Scandal-plagued Greeks shrug off corruption
Bombarded with revelations of scandals for decades, Greeks have developed a slightly thick skin regarding graft. An opinion poll this week showed corruption was rated fifth among top voter
concerns, coming after the global economic crisis, education, crime and health.
Fed up with years of socialist scandals, Greeks elected the conservative New Democracy government by a landslide in 2004, mostly convinced by its pledges to clean up Greek politics.
Five years later, fresh scandals have made headlines, ranging from selling overpriced government bonds to state pension funds to suspect land deals with a wealthy monastery.
New Democracy, clinging to a one-seat majority in parliament after a narrow re-election in Sept 2008, trails the main socialist PASOK opposition by up to 7 percentage points in opinion polls.
Violent riots in December, partly fuelled by the financial crisis, and unpopular economic measures have prompted talk of a snap election – possibly as early as June 7, along with the European Parliament vote.

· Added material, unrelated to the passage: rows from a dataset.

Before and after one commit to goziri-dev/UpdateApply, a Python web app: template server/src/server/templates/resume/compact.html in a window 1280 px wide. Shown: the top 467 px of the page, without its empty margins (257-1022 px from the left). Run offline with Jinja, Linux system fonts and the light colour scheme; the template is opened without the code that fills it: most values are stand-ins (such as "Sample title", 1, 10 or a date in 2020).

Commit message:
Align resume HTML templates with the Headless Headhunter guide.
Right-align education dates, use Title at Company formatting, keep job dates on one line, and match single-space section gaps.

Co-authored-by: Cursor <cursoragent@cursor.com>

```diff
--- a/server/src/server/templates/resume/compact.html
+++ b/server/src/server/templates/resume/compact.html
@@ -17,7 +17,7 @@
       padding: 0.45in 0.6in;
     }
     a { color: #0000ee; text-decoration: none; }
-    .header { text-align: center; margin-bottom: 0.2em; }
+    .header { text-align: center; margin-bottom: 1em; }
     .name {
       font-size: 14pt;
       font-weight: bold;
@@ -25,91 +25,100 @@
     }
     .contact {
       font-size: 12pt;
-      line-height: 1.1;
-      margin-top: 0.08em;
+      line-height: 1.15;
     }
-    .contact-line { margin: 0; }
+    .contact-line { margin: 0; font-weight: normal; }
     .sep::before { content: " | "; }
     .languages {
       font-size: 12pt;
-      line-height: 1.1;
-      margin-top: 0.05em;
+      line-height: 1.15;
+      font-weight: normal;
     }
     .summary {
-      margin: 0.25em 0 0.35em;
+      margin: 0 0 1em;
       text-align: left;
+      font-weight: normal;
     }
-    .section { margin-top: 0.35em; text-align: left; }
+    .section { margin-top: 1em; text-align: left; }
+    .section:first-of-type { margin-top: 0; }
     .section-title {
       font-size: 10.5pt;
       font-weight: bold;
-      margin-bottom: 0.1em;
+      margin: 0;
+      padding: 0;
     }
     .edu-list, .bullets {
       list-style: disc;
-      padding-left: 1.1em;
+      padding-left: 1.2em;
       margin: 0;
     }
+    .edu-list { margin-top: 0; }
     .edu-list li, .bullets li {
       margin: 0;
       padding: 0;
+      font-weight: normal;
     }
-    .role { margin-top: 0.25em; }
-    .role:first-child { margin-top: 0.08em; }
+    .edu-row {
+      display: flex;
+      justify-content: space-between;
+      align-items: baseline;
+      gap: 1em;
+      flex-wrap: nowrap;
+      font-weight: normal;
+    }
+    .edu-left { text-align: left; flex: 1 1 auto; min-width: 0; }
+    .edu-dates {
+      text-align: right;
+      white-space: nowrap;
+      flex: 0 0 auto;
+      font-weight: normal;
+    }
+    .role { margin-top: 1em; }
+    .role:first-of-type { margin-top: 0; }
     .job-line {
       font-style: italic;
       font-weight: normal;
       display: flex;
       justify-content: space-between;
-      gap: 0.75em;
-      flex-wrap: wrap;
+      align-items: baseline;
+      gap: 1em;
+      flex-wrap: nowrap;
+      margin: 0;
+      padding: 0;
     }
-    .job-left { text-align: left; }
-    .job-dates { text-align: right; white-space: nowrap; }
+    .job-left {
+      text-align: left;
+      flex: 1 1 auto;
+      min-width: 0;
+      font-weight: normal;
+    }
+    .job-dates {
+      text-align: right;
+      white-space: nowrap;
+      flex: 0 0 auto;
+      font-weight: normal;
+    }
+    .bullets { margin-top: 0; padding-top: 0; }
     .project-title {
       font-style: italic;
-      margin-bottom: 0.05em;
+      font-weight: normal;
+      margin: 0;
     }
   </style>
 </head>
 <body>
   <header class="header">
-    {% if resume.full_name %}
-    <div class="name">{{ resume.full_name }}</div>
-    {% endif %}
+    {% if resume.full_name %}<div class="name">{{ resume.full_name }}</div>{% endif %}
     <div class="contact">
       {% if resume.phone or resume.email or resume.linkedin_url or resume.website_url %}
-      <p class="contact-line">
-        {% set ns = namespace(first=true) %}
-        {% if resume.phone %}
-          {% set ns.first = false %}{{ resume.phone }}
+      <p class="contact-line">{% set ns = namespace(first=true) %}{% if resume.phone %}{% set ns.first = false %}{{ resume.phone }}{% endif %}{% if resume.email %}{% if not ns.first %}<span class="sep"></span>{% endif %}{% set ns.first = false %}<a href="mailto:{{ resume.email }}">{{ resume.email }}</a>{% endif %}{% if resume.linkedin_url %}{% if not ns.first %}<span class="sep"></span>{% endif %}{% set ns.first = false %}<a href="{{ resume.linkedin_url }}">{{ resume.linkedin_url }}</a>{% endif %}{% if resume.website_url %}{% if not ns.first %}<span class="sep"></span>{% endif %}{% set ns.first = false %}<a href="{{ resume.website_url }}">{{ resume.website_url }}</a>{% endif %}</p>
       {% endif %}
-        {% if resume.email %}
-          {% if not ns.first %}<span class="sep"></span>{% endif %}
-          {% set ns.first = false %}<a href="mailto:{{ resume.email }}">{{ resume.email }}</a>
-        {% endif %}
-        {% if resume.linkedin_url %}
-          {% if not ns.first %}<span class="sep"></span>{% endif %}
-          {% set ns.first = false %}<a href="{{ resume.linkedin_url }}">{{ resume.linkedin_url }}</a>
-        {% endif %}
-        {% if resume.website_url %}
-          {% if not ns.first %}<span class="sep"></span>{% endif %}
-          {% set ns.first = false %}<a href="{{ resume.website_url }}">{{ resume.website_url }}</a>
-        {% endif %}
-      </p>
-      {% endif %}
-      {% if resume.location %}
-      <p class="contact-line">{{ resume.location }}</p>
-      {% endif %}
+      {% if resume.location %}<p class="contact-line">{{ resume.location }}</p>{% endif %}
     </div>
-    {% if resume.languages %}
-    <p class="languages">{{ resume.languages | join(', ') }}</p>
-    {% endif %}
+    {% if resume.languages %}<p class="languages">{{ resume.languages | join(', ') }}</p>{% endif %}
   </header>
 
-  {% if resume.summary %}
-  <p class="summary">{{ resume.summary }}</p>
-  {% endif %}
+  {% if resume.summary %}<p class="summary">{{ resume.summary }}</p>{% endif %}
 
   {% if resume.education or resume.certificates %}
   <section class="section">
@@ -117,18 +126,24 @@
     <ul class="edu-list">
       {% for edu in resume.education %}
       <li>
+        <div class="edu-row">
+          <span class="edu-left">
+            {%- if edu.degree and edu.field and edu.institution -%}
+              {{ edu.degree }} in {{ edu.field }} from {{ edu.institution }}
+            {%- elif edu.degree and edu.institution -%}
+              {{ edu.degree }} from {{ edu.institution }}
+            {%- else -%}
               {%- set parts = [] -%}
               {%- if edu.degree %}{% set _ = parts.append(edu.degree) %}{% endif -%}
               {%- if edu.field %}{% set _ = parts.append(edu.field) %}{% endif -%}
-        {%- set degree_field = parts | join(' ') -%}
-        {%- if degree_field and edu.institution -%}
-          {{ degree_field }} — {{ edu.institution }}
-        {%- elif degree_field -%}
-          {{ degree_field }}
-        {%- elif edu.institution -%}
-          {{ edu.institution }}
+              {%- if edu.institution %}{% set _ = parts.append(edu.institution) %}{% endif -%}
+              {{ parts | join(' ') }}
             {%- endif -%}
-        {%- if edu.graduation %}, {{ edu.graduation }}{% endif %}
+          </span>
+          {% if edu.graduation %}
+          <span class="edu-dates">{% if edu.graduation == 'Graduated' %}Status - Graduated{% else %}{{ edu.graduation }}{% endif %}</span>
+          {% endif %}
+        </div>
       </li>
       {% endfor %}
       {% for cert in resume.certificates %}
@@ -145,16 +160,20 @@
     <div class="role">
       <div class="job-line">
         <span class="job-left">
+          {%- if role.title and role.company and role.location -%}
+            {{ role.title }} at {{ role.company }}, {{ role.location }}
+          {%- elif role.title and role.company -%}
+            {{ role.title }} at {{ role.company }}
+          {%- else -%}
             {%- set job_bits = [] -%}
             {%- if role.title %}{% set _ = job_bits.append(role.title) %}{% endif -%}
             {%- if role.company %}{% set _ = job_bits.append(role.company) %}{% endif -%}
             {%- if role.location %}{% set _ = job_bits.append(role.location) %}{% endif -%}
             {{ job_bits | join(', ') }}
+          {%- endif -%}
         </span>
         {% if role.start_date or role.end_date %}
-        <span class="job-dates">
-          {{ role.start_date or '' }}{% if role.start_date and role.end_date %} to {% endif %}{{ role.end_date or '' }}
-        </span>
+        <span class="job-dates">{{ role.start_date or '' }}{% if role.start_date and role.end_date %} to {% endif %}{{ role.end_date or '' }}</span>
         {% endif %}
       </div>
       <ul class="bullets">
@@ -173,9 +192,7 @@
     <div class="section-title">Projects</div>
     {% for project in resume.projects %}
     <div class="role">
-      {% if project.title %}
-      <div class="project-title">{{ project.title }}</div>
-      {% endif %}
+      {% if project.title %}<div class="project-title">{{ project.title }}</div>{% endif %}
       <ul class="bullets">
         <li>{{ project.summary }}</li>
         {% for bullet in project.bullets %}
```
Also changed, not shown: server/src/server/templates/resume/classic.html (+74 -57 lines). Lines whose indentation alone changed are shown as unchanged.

“Greeks appear fed up but they are more sophisticated than other Westerners when it comes to political corruption – they don’t seem to mind if the amounts are small but they take offence if they are big,” said a western diplomat in Athens.
Greeks regularly complain about low level graft but appear to have accepted it. They have even invented an expression for the small bribes they often have to put in a public servant’s palm to get things done -“grigorossimo”, meaning fast-stamp.
But the latest wave of political scandals has exasperated even some die-hard New Democracy supporters. At barber shops, cafes and restaurants around the country, the conversation inevitably revolves around political corruption but most agree little can be done under the existing political system.
In the latest case to reach parliament, lawmakers must decide next week whether a former shipping minister must stand trial after charges by a shipowner that he was asked for bribes in order to be awarded lucrative Aegean island ferry routes.
For the conservative deputies, the choice is between appearing determined to fight corruption and showing a solid front, fending off the prospect of early elections. For opposition parties, it’s a chance to eat away at the government’s public support.
Analysts say voters are disillusioned, unconvinced politicians from both major parties really mean to clean up house and this is reflected in opinion polls. Only 14.7 percent of those asked by the GPO polling agency said scandals was a top priority.
“No politician ever goes to jail,” wrote commentator Filipos Syrigos in the liberal Eleftherotypia daily. “Scandals are only a political playing field … until the Greek people really get fed up and look for their own way out.”
(Employees sit behind a stand with souvenirs at a shop for tourists in Plaka neighbourhood in central Athens March 31, 2009. Recession-hit Europeans are trimming travel plans and their absence threatens a vital source of income in a country that relies on tourism for about one in five jobs. Holiday bookings fell about 15 to 20 percent from 2008, according to the Pan-Hellenic Federation of Tourism Enterprises (POET). Hotels have slashed prices to counter the drop, hoping wary consumers may push spending decisions to the last moment. Photo taken March 31, 2009. To match feature GREECE-TOURISM/ REUTERS/John Kolesidis (GREECE TRAVEL SOCIETY BUSINESS))